_Dataset excerpts_.
■ ■ ■ ■ ■ ■ ■
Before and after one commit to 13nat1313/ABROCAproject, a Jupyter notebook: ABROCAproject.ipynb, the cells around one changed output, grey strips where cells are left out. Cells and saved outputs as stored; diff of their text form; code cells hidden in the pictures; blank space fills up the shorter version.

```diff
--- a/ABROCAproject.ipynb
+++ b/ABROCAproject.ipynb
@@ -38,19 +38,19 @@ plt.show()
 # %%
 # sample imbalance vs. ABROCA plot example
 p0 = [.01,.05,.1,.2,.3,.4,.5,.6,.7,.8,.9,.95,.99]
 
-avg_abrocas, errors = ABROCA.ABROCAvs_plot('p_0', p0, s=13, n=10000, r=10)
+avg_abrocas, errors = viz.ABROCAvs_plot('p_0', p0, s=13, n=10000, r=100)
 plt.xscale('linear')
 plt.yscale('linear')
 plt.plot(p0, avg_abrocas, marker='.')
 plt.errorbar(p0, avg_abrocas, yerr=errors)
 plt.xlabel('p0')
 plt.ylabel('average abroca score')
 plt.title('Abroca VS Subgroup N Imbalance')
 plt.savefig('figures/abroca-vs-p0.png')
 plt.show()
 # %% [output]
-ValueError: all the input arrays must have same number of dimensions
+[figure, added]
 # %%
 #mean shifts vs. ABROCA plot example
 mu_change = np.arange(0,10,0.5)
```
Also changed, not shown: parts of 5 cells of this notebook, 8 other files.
■ ■ ■ ■ ■ ■ ■
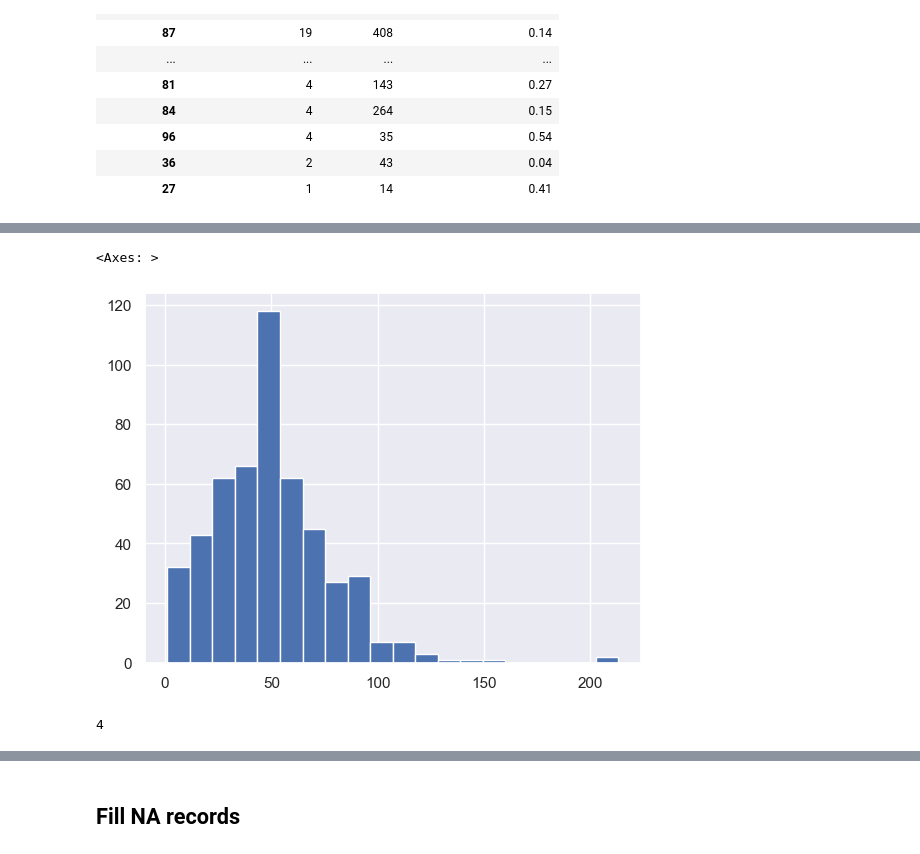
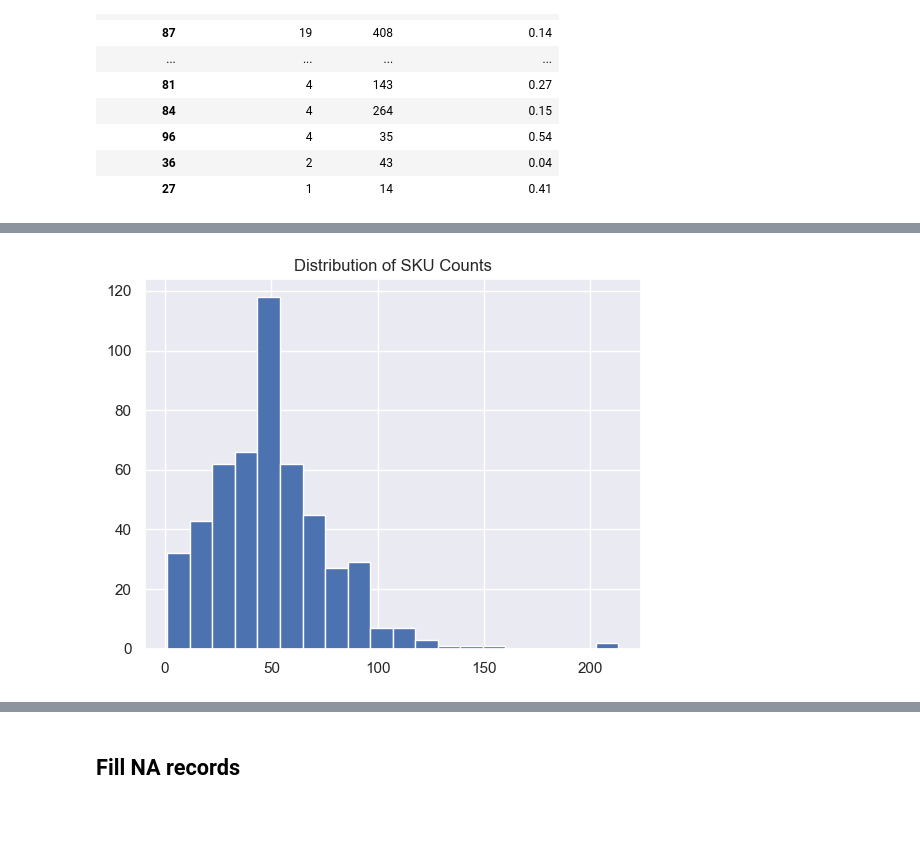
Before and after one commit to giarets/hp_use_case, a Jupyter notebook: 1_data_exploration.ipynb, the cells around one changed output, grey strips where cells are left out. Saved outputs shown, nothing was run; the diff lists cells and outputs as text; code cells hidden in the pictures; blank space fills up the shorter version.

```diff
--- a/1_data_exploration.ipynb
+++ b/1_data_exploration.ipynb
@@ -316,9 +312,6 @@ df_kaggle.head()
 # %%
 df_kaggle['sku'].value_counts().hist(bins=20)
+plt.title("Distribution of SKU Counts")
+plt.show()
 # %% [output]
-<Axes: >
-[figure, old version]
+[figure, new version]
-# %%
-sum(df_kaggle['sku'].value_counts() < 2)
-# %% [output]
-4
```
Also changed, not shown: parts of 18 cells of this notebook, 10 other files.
■ ■ ■ ■ ■ ■ ■
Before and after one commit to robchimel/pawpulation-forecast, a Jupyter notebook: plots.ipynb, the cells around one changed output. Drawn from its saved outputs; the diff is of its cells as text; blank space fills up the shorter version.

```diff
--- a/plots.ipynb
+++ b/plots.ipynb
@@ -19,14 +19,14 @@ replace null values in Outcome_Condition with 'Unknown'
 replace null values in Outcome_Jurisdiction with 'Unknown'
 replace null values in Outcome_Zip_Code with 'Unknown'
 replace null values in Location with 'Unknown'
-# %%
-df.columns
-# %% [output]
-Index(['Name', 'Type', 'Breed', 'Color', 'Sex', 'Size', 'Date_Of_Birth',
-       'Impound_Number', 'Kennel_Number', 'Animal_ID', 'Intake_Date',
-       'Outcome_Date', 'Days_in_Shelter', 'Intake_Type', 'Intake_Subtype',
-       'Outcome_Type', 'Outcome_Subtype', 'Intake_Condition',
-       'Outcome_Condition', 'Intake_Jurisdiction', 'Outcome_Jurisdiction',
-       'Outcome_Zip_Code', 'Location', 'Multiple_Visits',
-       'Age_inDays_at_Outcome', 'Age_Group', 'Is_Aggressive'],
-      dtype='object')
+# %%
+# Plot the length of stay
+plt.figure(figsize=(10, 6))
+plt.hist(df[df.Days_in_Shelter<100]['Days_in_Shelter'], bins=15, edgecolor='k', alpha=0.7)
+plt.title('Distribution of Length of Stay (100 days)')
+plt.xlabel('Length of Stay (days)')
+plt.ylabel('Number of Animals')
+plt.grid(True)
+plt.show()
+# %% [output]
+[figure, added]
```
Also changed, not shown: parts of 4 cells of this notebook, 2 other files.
■ ■ ■ ■ ■ ■ ■
_The problem_. Using the listing above, show every line that includes the string "shown".

_Result_.
Also changed, not shown: parts of 5 cells of this notebook, 8 other files.
Before and after one commit to giarets/hp_use_case, a Jupyter notebook: 1_data_exploration.ipynb, the cells around one changed output, grey strips where cells are left out. Saved outputs shown, nothing was run; the diff lists cells and outputs as text; code cells hidden in the pictures; blank space fills up the shorter version.
Also changed, not shown: parts of 18 cells of this notebook, 10 other files.
Also changed, not shown: parts of 4 cells of this notebook, 2 other files.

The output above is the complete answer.